Arabic can be considered a challenging language for English speakers due to its unique script (Arabic script), complex grammar, and the presence of sounds that may not exist in English. However, with dedication, consistent practice, and effective learning methods, it is certainly possible for English speakers to learn and become proficient in Arabic.

Is it worthwhile to learn Arabic?

Yes, learning Arabic is highly worthwhile for several reasons:

Cultural Understanding: Arabic is not just a language; it opens the door to a rich and diverse culture. Understanding Arabic helps you appreciate literature, art, music, and traditions from the Arab world.

Professional Opportunities: With the increasing global importance of the Middle East, knowing Arabic can be an asset in various professional fields, including business, diplomacy, journalism, and academia.

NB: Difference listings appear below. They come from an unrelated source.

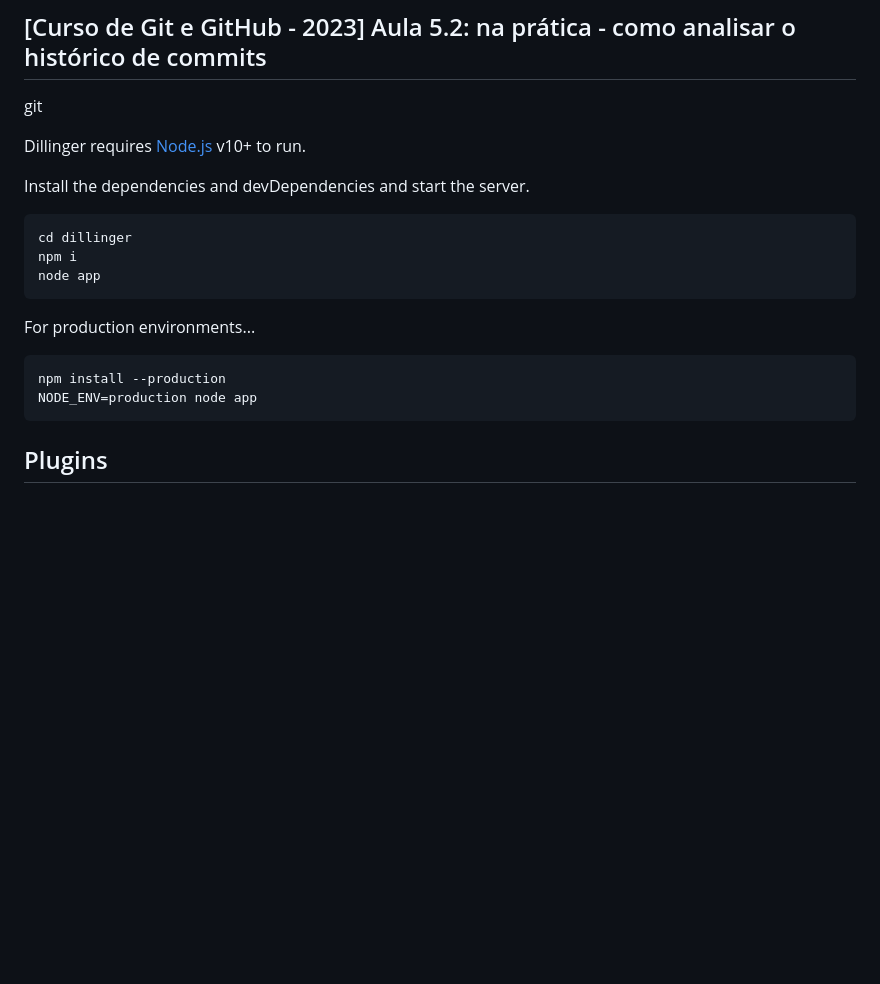
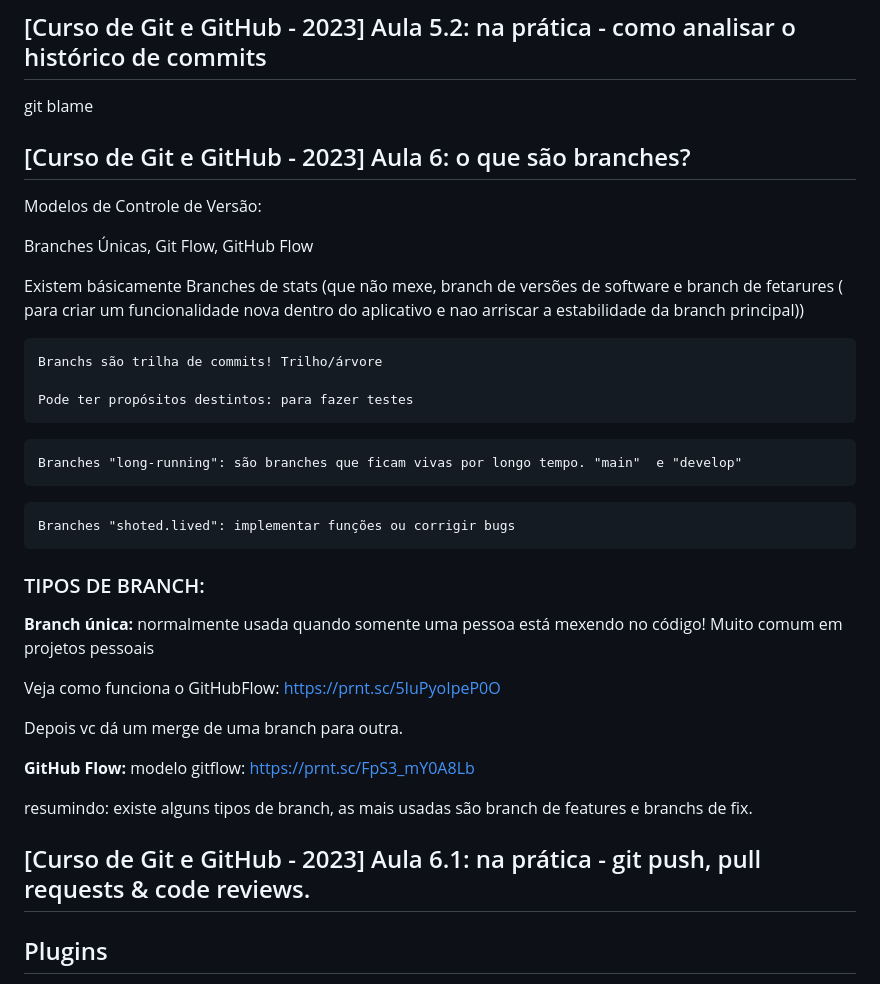
Before and after one commit to mateusfl1998/Estudos_Git_GitHub, a Markdown page: Curso de Git e Git Hub 2023.md, the part around the change. Rendered like a GitHub page; blank space fills up the shorter version.

Commit message:
estudos dia 23/01/2024

````diff
--- a/Estudos.md
+++ b/Curso de Git e Git Hub 2023.md
@@ -103,24 +103,45 @@ Vc informa aqui qual a push que você quer subir
 
 ## [Curso de Git e GitHub - 2023] Aula 5.2: na prática - como analisar o histórico de commits
 
-git
+git blame
 
-Dillinger requires [Node.js](https://nodejs.org/) v10+ to run.
+## [Curso de Git e GitHub - 2023] Aula 6: o que são branches?
 
-Install the dependencies and devDependencies and start the server.
+Modelos de Controle de Versão:
 
-```sh
-cd dillinger
-npm i
-node app
+Branches Únicas, Git Flow, GitHub Flow
+
+Existem básicamente Branches de stats (que não mexe, branch de versões de software e branch de fetarures ( para criar um funcionalidade nova dentro do aplicativo e nao arriscar a estabilidade da branch principal))
+
+```
+Branchs são trilha de commits! Trilho/árvore
+
+Pode ter propósitos destintos: para fazer testes
 ```
 
-For production environments...
+```
+Branches "long-running": são branches que ficam vivas por longo tempo. "main"  e "develop"
+```
 
-```sh
-npm install --production
-NODE_ENV=production node app
 ```
+Branches "shoted.lived": implementar funções ou corrigir bugs
+```
+### TIPOS DE BRANCH:
+
+**Branch única:** normalmente usada quando somente uma pessoa está mexendo no código! Muito comum em projetos pessoais
+
+Veja como funciona o GitHubFlow: https://prnt.sc/5IuPyoIpeP0O
+
+Depois vc dá um merge de uma branch para outra.
+
+**GitHub Flow:** modelo gitflow: https://prnt.sc/FpS3_mY0A8Lb
+
+resumindo: existe alguns tipos de branch, as mais usadas são branch de features e branchs de fix.
+
+## [Curso de Git e GitHub - 2023] Aula 6.1: na prática - git push, pull requests & code reviews.
+
+
+
 
 ## Plugins
 
````
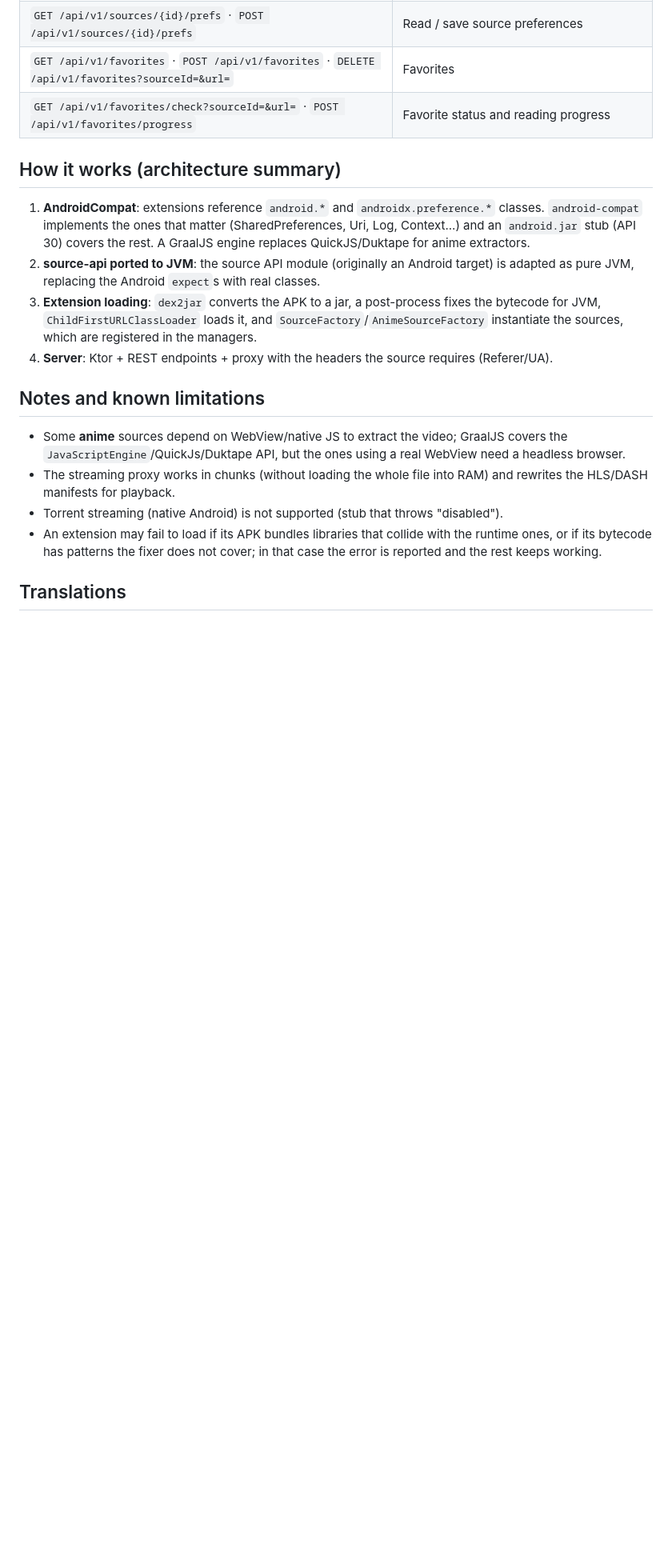
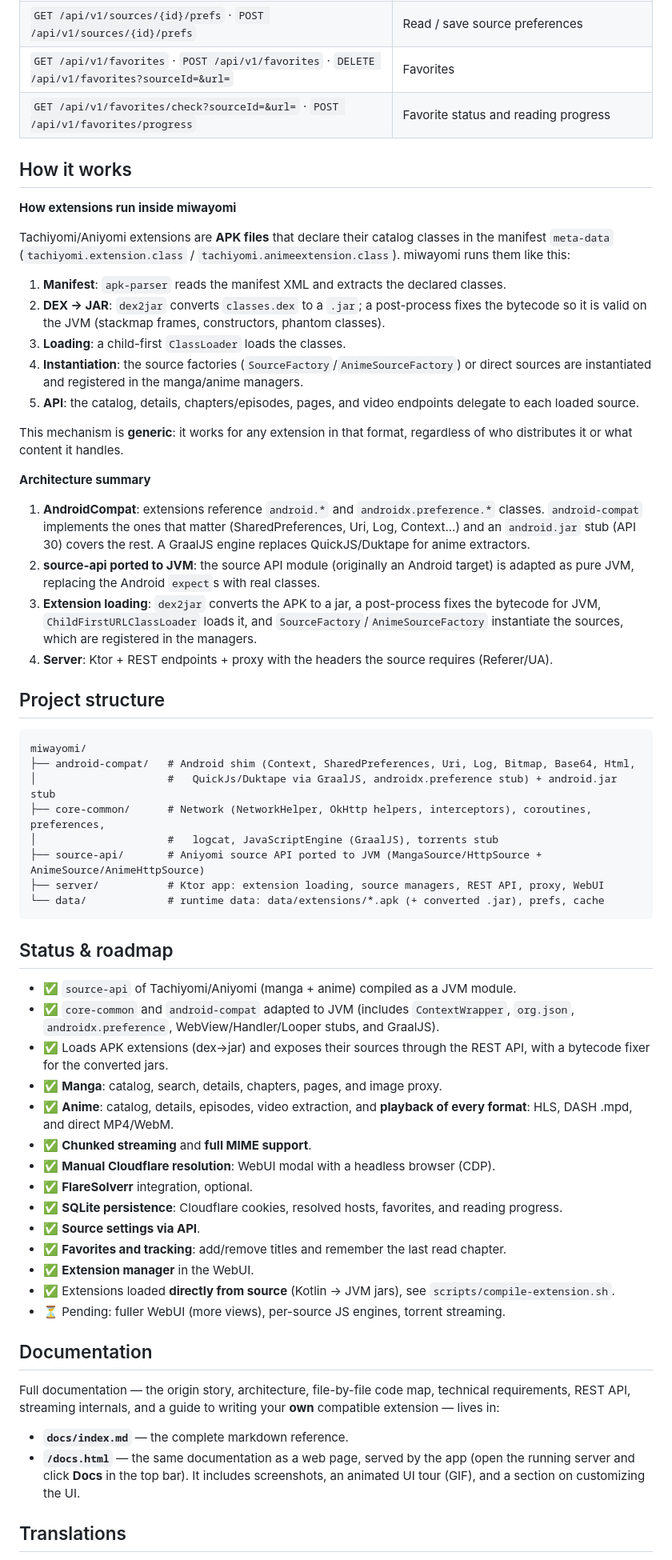
Before and after one commit to miwayomi/miwayomi, a Markdown page: README.md, the part around one of its changes. Shown at 80% size. GitHub-like rendering; blank space fills up the shorter version.

````diff
--- a/README.md
+++ b/README.md
@@ -290,19 +258,63 @@ How it works internally:
 | `GET /api/v1/favorites` · `POST /api/v1/favorites` · `DELETE /api/v1/favorites?sourceId=&url=` | Favorites |
 | `GET /api/v1/favorites/check?sourceId=&url=` · `POST /api/v1/favorites/progress` | Favorite status and reading progress |
 
-## How it works (architecture summary)
+## How it works
+
+**How extensions run inside miwayomi**
+
+Tachiyomi/Aniyomi extensions are **APK files** that declare their catalog classes in the manifest `meta-data` (`tachiyomi.extension.class` / `tachiyomi.animeextension.class`). miwayomi runs them like this:
+
+1. **Manifest**: `apk-parser` reads the manifest XML and extracts the declared classes.
+2. **DEX → JAR**: `dex2jar` converts `classes.dex` to a `.jar`; a post-process fixes the bytecode so it is valid on the JVM (stackmap frames, constructors, phantom classes).
+3. **Loading**: a child-first `ClassLoader` loads the classes.
+4. **Instantiation**: the source factories (`SourceFactory`/`AnimeSourceFactory`) or direct sources are instantiated and registered in the manga/anime managers.
+5. **API**: the catalog, details, chapters/episodes, pages, and video endpoints delegate to each loaded source.
+
+This mechanism is **generic**: it works for any extension in that format, regardless of who distributes it or what content it handles.
+
+**Architecture summary**
 
 1. **AndroidCompat**: extensions reference `android.*` and `androidx.preference.*` classes. `android-compat` implements the ones that matter (SharedPreferences, Uri, Log, Context...) and an `android.jar` stub (API 30) covers the rest. A GraalJS engine replaces QuickJS/Duktape for anime extractors.
 2. **source-api ported to JVM**: the source API module (originally an Android target) is adapted as pure JVM, replacing the Android `expect`s with real classes.
 3. **Extension loading**: `dex2jar` converts the APK to a jar, a post-process fixes the bytecode for JVM, `ChildFirstURLClassLoader` loads it, and `SourceFactory`/`AnimeSourceFactory` instantiate the sources, which are registered in the managers.
 4. **Server**: Ktor + REST endpoints + proxy with the headers the source requires (Referer/UA).
 
-## Notes and known limitations
+## Project structure
 
-- Some **anime** sources depend on WebView/native JS to extract the video; GraalJS covers the `JavaScriptEngine`/QuickJs/Duktape API, but the ones using a real WebView need a headless browser.
-- The streaming proxy works in chunks (without loading the whole file into RAM) and rewrites the HLS/DASH manifests for playback.
-- Torrent streaming (native Android) is not supported (stub that throws "disabled").
-- An extension may fail to load if its APK bundles libraries that collide with the runtime ones, or if its bytecode has patterns the fixer does not cover; in that case the error is reported and the rest keeps working.
+```
+miwayomi/
+├── android-compat/   # Android shim (Context, SharedPreferences, Uri, Log, Bitmap, Base64, Html,
+│                     #   QuickJs/Duktape via GraalJS, androidx.preference stub) + android.jar stub
+├── core-common/      # Network (NetworkHelper, OkHttp helpers, interceptors), coroutines, preferences,
+│                     #   logcat, JavaScriptEngine (GraalJS), torrents stub
+├── source-api/       # Aniyomi source API ported to JVM (MangaSource/HttpSource + AnimeSource/AnimeHttpSource)
+├── server/           # Ktor app: extension loading, source managers, REST API, proxy, WebUI
+└── data/             # runtime data: data/extensions/*.apk (+ converted .jar), prefs, cache
+```
+
+## Status & roadmap
+
+- ✅ `source-api` of Tachiyomi/Aniyomi (manga + anime) compiled as a JVM module.
+- ✅ `core-common` and `android-compat` adapted to JVM (includes `ContextWrapper`, `org.json`, `androidx.preference`, WebView/Handler/Looper stubs, and GraalJS).
+- ✅ Loads APK extensions (dex→jar) and exposes their sources through the REST API, with a bytecode fixer for the converted jars.
+- ✅ **Manga**: catalog, search, details, chapters, pages, and image proxy.
+- ✅ **Anime**: catalog, details, episodes, video extraction, and **playback of every format**: HLS, DASH .mpd, and direct MP4/WebM.
+- ✅ **Chunked streaming** and **full MIME support**.
+- ✅ **Manual Cloudflare resolution**: WebUI modal with a headless browser (CDP).
+- ✅ **FlareSolverr** integration, optional.
+- ✅ **SQLite persistence**: Cloudflare cookies, resolved hosts, favorites, and reading progress.
+- ✅ **Source settings via API**.
+- ✅ **Favorites and tracking**: add/remove titles and remember the last read chapter.
+- ✅ **Extension manager** in the WebUI.
+- ✅ Extensions loaded **directly from source** (Kotlin → JVM jars), see `scripts/compile-extension.sh`.
+- ⏳ Pending: fuller WebUI (more views), per-source JS engines, torrent streaming.
+
+## Documentation
+
+Full documentation — the origin story, architecture, file-by-file code map, technical requirements, REST API, streaming internals, and a guide to writing your **own** compatible extension — lives in:
+
+- **`docs/index.md`** — the complete markdown reference.
+- **`/docs.html`** — the same documentation as a web page, served by the app (open the running server and click **Docs** in the top bar). It includes screenshots, an animated UI tour (GIF), and a section on customizing the UI.
 
 ## Translations
 
````
Also changed, not shown: other parts of README.md (+115 -151 lines).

Travel: If you plan to travel to Arabic-speaking countries, knowing the language enhances your travel experience by enabling better communication with locals and a deeper understanding of the culture.

Intellectual Challenge: Learning Arabic is a mental exercise that challenges and stimulates your cognitive abilities. It broadens your perspective and enhances linguistic skills.

Beyond Arabic Phrases for Tourists: Learn Arabic Now

Now that you have explored some frequently asked questions about Arabic, you might be intrigued by the depth and richness of this language. Whether you are drawn to the diverse cultures of the Arab world, seeking professional opportunities, or planning a journey to an Arabic-speaking country, embarking on a journey to learn Arabic is a rewarding endeavour.

→Sign Up Now: Free Trial Arabic Lesson With a Native Teacher!←

At Language Trainers, we understand the challenges and excitement of learning a new language. For more than 20 years, our experienced Arabic instructors have guided learners from all over the world through the intricacies of Arabic, making the learning process enjoyable and effective. With tailored lessons, cultural insights, and a supportive learning environment, you’ll find yourself progressing confidently.

So, are you ready to dive into the beauty of Arabic language and culture? Join us at Language Trainers and embark on a journey that goes beyond words. Take an in-person Arabic course in Toronto or contact us visit or contact us now to ask us about other cities.